Excerpts from a dataset
-- Opening Marker --

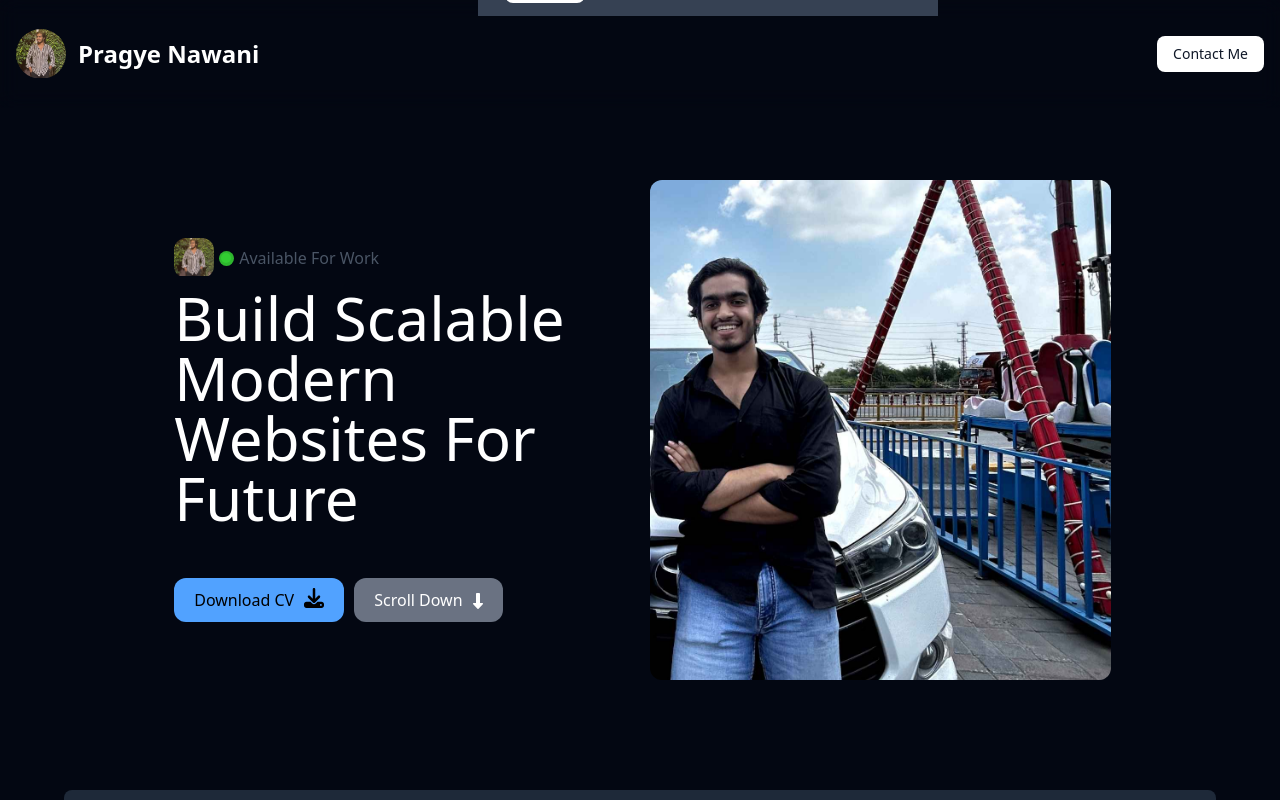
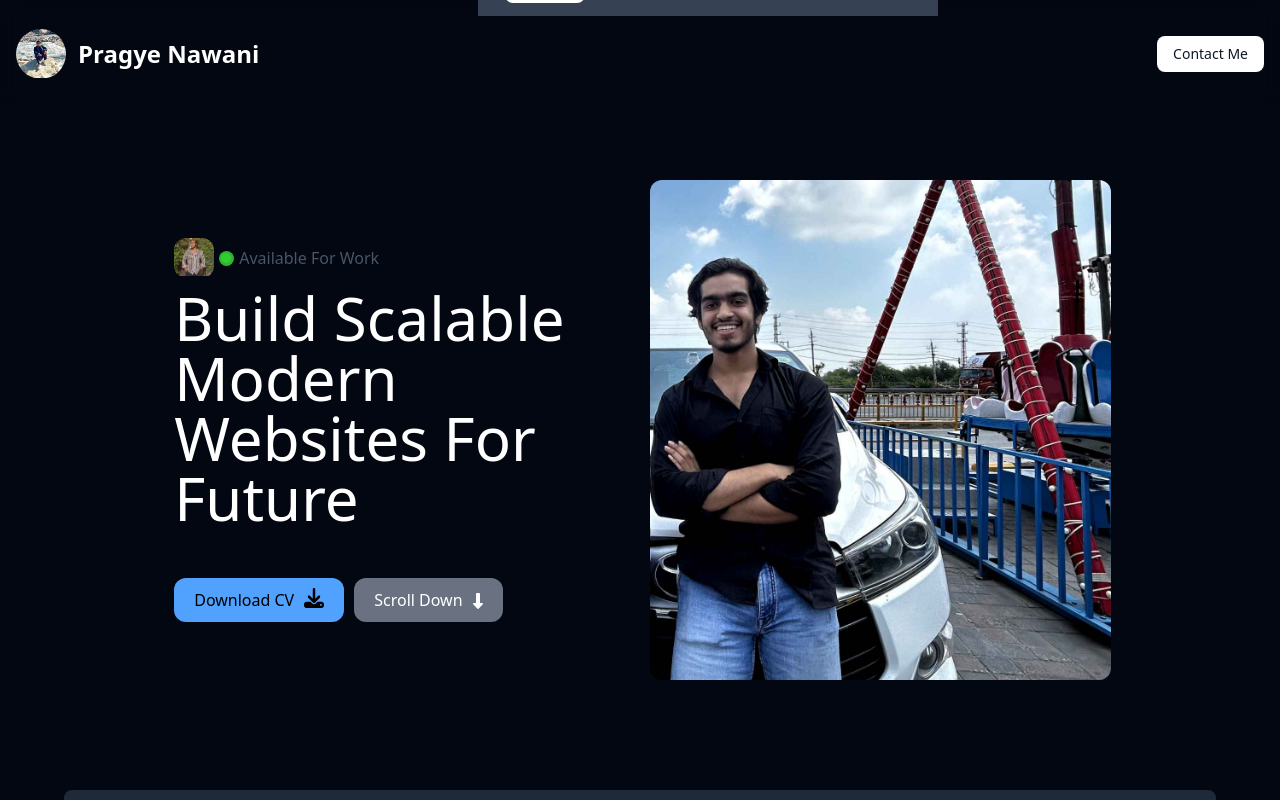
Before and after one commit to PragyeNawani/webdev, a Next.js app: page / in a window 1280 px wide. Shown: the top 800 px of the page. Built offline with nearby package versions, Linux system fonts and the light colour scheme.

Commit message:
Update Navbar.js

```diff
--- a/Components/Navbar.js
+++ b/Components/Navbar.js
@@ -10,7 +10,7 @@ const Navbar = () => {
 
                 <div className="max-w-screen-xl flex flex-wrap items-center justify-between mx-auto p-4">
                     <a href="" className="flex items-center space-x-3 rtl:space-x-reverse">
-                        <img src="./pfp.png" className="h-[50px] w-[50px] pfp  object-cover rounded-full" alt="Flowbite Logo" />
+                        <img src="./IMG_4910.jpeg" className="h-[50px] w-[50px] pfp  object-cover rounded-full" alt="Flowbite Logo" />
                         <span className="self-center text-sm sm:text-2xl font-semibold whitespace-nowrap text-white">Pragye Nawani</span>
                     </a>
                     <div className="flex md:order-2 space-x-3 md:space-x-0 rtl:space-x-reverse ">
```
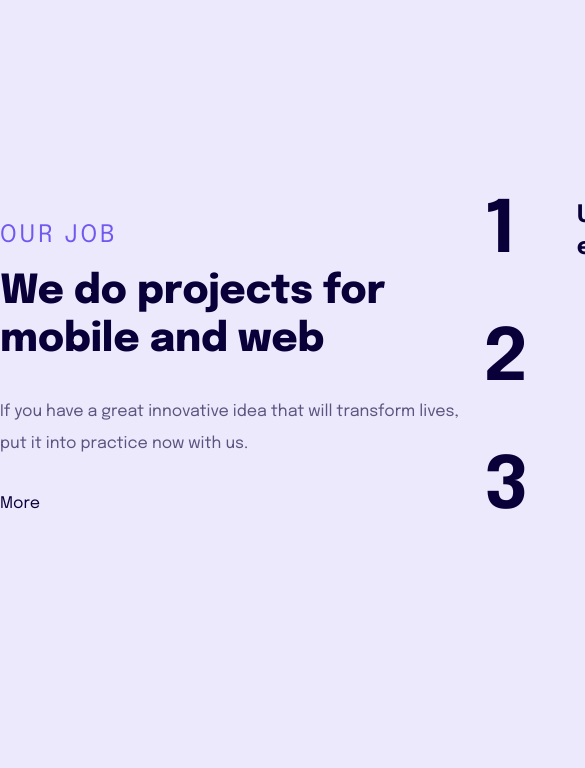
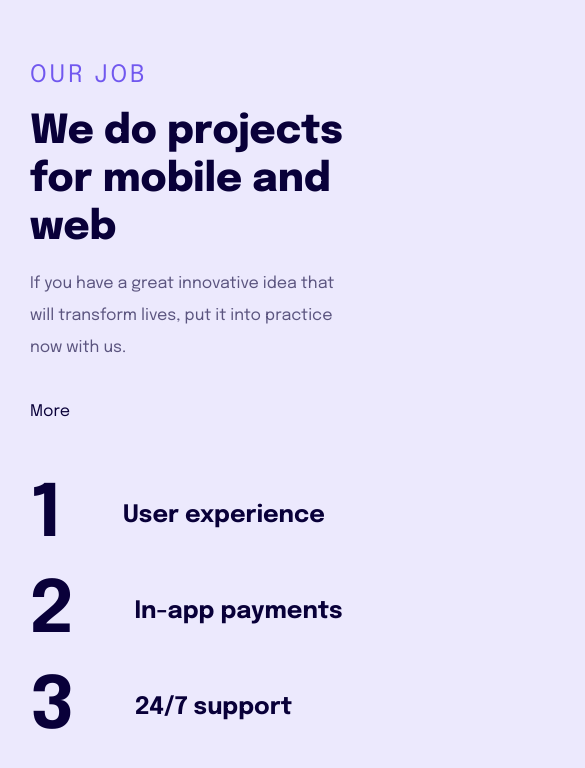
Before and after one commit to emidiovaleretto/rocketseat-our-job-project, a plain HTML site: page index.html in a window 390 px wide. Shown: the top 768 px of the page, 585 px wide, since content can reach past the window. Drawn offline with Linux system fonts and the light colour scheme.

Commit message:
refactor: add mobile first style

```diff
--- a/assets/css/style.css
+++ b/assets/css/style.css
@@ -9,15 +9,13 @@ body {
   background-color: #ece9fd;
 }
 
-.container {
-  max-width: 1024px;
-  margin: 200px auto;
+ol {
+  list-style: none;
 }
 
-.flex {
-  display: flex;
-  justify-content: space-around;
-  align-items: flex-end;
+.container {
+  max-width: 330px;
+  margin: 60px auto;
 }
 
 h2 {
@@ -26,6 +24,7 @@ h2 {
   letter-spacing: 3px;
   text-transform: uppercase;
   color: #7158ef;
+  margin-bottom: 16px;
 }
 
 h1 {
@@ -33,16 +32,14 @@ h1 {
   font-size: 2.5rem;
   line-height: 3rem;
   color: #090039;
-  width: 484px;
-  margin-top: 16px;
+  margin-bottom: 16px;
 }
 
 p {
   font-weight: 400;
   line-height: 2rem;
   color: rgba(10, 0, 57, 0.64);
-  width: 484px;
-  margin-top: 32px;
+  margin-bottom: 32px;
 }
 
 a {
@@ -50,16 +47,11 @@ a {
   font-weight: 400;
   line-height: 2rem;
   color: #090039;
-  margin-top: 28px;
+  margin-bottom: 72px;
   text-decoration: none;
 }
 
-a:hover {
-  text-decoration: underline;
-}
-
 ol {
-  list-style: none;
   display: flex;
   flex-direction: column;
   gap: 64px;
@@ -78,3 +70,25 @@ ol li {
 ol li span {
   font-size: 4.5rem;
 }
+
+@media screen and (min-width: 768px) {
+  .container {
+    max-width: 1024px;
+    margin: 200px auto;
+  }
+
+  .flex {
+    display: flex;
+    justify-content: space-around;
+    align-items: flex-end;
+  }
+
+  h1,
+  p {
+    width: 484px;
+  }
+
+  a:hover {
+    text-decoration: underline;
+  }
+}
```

-- Closing Marker --

#### Your goal
Set the pictures aside and reproduce the data above exactly.

#### Exercise response
Before and after one commit to PragyeNawani/webdev, a Next.js app: page / in a window 1280 px wide. Shown: the top 800 px of the page. Built offline with nearby package versions, Linux system fonts and the light colour scheme.

Commit message:
Update Navbar.js

```diff
--- a/Components/Navbar.js
+++ b/Components/Navbar.js
@@ -10,7 +10,7 @@ const Navbar = () => {
 
                 <div className="max-w-screen-xl flex flex-wrap items-center justify-between mx-auto p-4">
                     <a href="" className="flex items-center space-x-3 rtl:space-x-reverse">
-                        <img src="./pfp.png" className="h-[50px] w-[50px] pfp  object-cover rounded-full" alt="Flowbite Logo" />
+                        <img src="./IMG_4910.jpeg" className="h-[50px] w-[50px] pfp  object-cover rounded-full" alt="Flowbite Logo" />
                         <span className="self-center text-sm sm:text-2xl font-semibold whitespace-nowrap text-white">Pragye Nawani</span>
                     </a>
                     <div className="flex md:order-2 space-x-3 md:space-x-0 rtl:space-x-reverse ">
```
Before and after one commit to emidiovaleretto/rocketseat-our-job-project, a plain HTML site: page index.html in a window 390 px wide. Shown: the top 768 px of the page, 585 px wide, since content can reach past the window. Drawn offline with Linux system fonts and the light colour scheme.

Commit message:
refactor: add mobile first style

```diff
--- a/assets/css/style.css
+++ b/assets/css/style.css
@@ -9,15 +9,13 @@ body {
   background-color: #ece9fd;
 }
 
-.container {
-  max-width: 1024px;
-  margin: 200px auto;
+ol {
+  list-style: none;
 }
 
-.flex {
-  display: flex;
-  justify-content: space-around;
-  align-items: flex-end;
+.container {
+  max-width: 330px;
+  margin: 60px auto;
 }
 
 h2 {
@@ -26,6 +24,7 @@ h2 {
   letter-spacing: 3px;
   text-transform: uppercase;
   color: #7158ef;
+  margin-bottom: 16px;
 }
 
 h1 {
@@ -33,16 +32,14 @@ h1 {
   font-size: 2.5rem;
   line-height: 3rem;
   color: #090039;
-  width: 484px;
-  margin-top: 16px;
+  margin-bottom: 16px;
 }
 
 p {
   font-weight: 400;
   line-height: 2rem;
   color: rgba(10, 0, 57, 0.64);
-  width: 484px;
-  margin-top: 32px;
+  margin-bottom: 32px;
 }
 
 a {
@@ -50,16 +47,11 @@ a {
   font-weight: 400;
   line-height: 2rem;
   color: #090039;
-  margin-top: 28px;
+  margin-bottom: 72px;
   text-decoration: none;
 }
 
-a:hover {
-  text-decoration: underline;
-}
-
 ol {
-  list-style: none;
   display: flex;
   flex-direction: column;
   gap: 64px;
@@ -78,3 +70,25 @@ ol li {
 ol li span {
   font-size: 4.5rem;
 }
+
+@media screen and (min-width: 768px) {
+  .container {
+    max-width: 1024px;
+    margin: 200px auto;
+  }
+
+  .flex {
+    display: flex;
+    justify-content: space-around;
+    align-items: flex-end;
+  }
+
+  h1,
+  p {
+    width: 484px;
+  }
+
+  a:hover {
+    text-decoration: underline;
+  }
+}
```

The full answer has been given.